■ **Requirement**:
Report every line of the listing below in which the string "Promote" appears.

■ **Given records**:
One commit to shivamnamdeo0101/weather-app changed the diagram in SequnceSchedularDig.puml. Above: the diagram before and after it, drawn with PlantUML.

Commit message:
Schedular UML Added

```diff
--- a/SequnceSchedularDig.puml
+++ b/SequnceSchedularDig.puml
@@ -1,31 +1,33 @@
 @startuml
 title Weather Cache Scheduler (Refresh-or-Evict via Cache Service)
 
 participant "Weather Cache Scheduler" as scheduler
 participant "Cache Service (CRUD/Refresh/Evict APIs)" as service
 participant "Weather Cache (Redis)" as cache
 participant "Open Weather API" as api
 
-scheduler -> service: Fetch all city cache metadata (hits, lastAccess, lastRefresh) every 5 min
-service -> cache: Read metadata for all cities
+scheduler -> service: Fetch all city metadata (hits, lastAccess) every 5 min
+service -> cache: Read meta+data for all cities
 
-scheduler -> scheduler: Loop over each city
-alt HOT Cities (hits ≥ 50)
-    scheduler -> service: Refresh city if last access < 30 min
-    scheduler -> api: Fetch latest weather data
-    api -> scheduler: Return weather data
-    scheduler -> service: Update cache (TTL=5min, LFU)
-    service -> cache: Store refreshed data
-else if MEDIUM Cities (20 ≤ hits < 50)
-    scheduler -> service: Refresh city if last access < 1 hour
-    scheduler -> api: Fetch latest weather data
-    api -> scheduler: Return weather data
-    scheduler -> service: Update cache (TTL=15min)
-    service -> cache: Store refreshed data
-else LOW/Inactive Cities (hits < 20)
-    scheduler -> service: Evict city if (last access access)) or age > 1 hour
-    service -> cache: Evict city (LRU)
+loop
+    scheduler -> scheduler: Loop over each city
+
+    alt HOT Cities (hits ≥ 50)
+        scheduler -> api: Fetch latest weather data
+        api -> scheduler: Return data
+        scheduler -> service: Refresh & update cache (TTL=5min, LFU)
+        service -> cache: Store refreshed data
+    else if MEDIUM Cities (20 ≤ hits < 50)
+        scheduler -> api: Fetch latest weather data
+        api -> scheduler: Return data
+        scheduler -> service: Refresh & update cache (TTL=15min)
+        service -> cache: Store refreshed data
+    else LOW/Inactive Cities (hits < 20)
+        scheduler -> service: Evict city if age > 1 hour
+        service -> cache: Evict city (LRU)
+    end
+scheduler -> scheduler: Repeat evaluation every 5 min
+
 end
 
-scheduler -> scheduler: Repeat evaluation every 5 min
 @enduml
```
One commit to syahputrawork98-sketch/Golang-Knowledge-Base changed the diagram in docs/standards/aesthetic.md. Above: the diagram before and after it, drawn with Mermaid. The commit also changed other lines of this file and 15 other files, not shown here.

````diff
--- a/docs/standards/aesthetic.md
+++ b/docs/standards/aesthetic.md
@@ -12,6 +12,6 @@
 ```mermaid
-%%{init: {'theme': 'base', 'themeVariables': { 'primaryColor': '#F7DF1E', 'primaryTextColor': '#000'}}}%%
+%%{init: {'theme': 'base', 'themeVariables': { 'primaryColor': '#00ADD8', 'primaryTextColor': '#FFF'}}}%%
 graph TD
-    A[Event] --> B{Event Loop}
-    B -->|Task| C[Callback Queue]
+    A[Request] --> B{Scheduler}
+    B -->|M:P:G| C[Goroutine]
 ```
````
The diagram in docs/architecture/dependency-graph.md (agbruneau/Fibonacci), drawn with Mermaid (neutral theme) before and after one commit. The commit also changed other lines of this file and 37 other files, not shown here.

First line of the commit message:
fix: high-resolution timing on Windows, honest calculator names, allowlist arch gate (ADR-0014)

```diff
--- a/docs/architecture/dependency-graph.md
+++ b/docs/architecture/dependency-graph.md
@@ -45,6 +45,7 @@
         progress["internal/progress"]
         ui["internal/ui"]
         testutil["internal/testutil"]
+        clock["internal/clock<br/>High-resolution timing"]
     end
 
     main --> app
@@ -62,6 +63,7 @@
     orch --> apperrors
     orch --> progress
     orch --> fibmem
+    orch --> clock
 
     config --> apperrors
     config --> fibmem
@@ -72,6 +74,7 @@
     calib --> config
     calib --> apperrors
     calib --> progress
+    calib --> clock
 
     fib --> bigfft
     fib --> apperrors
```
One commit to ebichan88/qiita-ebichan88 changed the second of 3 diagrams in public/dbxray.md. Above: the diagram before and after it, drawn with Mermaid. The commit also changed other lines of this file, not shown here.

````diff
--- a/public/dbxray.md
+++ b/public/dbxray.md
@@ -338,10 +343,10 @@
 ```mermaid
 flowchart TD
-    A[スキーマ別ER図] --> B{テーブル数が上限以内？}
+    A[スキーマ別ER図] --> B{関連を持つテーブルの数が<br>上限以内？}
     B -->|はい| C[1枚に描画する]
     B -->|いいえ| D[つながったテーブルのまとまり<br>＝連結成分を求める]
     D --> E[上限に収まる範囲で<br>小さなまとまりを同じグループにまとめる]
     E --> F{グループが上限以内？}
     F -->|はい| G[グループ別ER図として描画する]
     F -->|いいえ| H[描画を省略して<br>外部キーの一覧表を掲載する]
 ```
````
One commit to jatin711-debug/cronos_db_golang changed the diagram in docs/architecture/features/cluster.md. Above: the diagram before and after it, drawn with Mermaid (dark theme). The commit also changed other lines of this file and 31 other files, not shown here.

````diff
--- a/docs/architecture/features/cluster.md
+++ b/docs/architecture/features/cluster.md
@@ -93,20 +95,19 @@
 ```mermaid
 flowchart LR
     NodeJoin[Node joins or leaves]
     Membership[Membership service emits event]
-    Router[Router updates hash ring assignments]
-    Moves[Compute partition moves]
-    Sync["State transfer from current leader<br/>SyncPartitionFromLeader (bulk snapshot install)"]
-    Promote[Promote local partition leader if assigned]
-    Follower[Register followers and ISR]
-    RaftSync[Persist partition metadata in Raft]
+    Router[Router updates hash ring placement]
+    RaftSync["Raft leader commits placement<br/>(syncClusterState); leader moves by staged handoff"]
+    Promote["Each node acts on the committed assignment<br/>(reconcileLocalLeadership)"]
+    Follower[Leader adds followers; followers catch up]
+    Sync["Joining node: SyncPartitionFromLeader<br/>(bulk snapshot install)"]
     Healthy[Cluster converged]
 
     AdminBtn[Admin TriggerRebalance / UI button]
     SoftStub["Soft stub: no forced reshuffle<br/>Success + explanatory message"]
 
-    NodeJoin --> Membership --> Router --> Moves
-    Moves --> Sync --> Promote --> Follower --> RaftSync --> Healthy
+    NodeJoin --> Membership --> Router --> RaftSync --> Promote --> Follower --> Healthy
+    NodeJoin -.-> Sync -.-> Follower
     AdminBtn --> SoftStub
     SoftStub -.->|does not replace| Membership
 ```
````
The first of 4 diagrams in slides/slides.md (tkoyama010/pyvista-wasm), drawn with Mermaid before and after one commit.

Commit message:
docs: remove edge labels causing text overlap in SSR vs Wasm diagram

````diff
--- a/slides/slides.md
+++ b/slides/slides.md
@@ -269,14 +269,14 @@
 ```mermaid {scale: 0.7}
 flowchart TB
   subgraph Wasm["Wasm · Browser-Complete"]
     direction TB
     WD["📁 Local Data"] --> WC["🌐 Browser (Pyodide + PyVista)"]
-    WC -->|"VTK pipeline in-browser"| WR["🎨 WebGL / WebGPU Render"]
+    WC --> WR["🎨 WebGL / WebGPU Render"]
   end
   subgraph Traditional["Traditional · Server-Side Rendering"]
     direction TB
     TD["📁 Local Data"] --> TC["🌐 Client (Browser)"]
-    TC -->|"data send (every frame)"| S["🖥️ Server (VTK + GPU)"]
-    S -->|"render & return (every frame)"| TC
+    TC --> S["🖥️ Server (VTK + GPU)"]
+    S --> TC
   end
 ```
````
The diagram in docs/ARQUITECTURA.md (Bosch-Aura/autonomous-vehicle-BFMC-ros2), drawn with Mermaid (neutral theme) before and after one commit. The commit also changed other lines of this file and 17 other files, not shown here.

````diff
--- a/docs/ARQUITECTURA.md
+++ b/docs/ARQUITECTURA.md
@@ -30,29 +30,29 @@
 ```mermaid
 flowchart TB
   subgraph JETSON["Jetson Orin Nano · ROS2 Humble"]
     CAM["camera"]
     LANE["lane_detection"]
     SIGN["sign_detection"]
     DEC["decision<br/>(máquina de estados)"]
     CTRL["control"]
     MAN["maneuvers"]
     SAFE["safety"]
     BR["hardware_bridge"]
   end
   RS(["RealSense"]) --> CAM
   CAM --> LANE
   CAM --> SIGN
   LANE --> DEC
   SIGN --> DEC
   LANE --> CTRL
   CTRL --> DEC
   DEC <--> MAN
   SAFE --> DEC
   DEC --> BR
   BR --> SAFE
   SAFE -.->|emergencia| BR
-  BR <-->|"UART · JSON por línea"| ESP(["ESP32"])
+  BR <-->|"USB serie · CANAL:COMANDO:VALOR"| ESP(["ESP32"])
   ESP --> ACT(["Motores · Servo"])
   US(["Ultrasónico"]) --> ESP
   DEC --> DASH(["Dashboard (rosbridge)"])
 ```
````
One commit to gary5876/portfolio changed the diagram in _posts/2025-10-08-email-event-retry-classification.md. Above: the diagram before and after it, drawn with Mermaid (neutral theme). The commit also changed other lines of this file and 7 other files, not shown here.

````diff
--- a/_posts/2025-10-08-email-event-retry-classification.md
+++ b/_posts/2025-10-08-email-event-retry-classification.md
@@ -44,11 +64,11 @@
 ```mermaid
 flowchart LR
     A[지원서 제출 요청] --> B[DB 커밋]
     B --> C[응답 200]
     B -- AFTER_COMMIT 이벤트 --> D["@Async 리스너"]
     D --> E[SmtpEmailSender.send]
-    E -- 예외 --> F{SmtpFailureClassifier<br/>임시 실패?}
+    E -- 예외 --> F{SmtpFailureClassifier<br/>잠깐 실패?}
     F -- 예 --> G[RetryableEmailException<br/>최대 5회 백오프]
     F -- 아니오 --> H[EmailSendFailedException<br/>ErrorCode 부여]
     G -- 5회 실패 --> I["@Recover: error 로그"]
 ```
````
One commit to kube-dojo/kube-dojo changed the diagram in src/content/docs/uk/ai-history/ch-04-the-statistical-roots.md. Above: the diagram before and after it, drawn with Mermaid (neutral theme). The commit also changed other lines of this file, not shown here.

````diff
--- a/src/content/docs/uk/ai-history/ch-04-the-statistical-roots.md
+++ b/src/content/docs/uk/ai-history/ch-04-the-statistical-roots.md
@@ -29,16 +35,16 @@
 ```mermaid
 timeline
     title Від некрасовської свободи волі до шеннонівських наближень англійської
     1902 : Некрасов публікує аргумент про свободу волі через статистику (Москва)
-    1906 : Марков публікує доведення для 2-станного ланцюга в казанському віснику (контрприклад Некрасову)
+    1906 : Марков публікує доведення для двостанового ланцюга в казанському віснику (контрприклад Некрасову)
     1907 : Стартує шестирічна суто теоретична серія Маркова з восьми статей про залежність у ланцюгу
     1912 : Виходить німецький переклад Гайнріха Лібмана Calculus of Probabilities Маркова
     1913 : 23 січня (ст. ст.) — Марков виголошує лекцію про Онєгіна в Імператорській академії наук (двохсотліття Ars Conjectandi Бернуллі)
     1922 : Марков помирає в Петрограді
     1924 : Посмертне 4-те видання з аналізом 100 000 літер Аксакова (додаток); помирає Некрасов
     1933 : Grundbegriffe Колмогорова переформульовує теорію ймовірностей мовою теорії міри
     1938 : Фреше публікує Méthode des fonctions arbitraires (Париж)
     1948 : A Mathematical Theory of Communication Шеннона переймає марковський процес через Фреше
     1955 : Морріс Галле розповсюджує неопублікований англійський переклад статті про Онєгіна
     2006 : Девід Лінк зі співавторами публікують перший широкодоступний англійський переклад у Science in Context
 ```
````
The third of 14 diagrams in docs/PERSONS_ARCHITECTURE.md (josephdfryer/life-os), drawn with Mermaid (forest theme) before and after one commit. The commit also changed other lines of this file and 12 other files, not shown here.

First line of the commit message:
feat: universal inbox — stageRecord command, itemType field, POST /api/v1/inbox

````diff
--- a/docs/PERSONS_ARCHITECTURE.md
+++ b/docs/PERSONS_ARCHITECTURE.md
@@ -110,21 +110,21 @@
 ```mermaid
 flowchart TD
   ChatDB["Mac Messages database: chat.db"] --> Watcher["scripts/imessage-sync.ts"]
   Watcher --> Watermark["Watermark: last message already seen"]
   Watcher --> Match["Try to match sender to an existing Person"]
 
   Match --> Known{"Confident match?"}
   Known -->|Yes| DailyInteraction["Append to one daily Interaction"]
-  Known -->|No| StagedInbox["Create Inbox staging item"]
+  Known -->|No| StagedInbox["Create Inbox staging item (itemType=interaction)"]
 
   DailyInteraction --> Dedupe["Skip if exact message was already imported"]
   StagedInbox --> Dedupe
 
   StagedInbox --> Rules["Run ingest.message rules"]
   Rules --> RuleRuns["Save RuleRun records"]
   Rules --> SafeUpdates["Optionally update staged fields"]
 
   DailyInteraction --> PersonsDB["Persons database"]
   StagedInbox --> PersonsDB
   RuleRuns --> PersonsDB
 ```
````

■ **Answer to this exercise**:
-    Promote[Promote local partition leader if assigned]
+    Promote["Each node acts on the committed assignment<br/>(reconcileLocalLeadership)"]
-    Moves --> Sync --> Promote --> Follower --> RaftSync --> Healthy
+    NodeJoin --> Membership --> Router --> RaftSync --> Promote --> Follower --> Healthy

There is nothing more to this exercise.